TASK OBJECTIVE:
Search the records below for the word "className" and show every line where it occurs.

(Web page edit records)
● ● ● ● ● ● ●

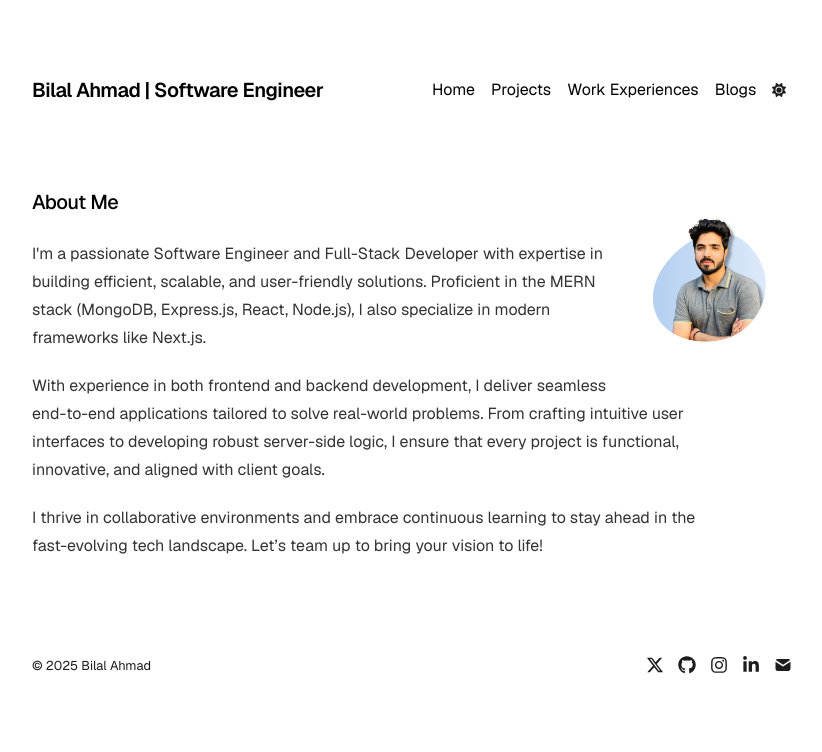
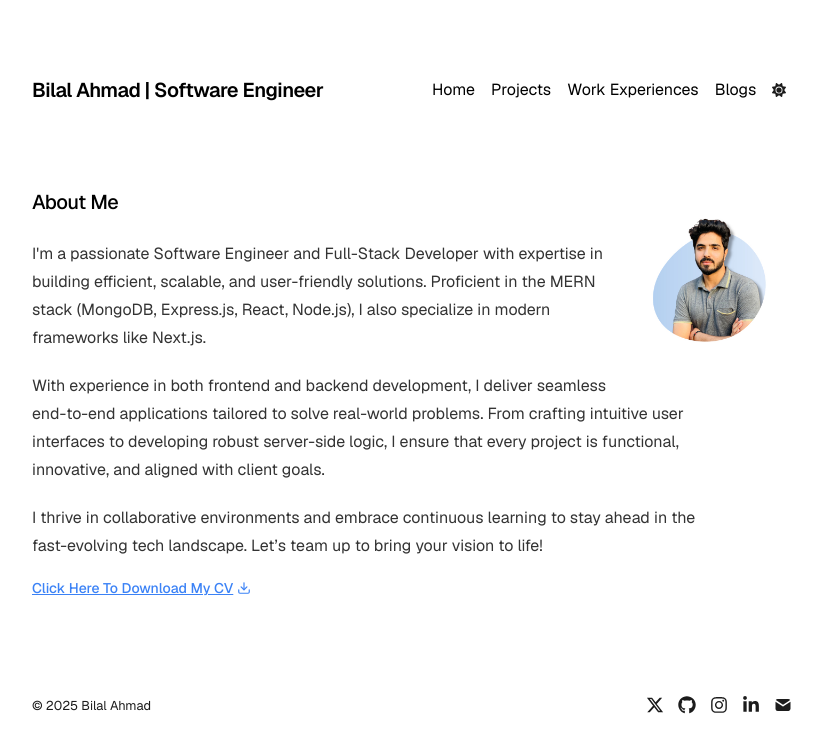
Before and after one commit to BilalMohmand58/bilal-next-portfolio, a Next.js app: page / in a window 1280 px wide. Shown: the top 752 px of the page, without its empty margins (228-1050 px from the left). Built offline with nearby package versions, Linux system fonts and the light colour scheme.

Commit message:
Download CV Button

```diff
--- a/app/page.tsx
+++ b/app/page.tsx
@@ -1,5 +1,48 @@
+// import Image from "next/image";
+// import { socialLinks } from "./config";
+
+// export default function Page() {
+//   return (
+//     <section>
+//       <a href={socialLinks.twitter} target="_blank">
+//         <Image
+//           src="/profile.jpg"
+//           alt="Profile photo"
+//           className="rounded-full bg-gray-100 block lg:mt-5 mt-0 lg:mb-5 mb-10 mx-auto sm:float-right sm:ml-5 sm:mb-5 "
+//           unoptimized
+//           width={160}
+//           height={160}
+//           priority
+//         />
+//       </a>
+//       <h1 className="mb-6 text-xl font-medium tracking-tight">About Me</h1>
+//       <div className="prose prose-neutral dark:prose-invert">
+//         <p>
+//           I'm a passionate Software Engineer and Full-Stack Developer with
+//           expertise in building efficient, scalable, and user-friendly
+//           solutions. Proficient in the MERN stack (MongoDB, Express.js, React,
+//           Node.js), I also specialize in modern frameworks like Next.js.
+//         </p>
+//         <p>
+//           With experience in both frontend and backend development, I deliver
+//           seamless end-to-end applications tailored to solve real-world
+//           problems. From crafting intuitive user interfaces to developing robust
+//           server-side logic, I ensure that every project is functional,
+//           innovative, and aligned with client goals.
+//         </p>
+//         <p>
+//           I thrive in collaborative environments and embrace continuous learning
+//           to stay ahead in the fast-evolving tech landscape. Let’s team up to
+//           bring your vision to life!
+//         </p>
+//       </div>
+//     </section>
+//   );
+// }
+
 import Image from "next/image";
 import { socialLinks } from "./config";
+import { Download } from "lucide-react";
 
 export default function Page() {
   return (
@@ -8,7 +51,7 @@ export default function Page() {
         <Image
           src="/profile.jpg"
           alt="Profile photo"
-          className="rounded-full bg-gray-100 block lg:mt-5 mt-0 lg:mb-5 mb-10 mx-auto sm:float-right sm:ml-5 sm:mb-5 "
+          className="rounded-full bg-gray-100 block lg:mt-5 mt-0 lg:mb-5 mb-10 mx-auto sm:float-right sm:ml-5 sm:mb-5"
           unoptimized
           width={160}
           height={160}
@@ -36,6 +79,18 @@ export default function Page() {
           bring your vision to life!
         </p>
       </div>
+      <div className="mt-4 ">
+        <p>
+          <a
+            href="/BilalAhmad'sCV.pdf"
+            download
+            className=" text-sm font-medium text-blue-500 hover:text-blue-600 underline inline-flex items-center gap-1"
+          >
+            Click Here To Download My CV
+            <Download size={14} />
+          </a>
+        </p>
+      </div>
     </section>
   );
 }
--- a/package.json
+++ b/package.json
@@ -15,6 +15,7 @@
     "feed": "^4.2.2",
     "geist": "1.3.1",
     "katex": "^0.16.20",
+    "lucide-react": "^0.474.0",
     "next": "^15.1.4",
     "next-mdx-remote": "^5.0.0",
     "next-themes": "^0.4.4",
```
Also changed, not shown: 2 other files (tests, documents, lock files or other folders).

● ● ● ● ● ● ●

YOUR RESPONSE:
+//           className="rounded-full bg-gray-100 block lg:mt-5 mt-0 lg:mb-5 mb-10 mx-auto sm:float-right sm:ml-5 sm:mb-5 "
+//       <h1 className="mb-6 text-xl font-medium tracking-tight">About Me</h1>
+//       <div className="prose prose-neutral dark:prose-invert">
-          className="rounded-full bg-gray-100 block lg:mt-5 mt-0 lg:mb-5 mb-10 mx-auto sm:float-right sm:ml-5 sm:mb-5 "
+          className="rounded-full bg-gray-100 block lg:mt-5 mt-0 lg:mb-5 mb-10 mx-auto sm:float-right sm:ml-5 sm:mb-5"
+      <div className="mt-4 ">
+            className=" text-sm font-medium text-blue-500 hover:text-blue-600 underline inline-flex items-center gap-1"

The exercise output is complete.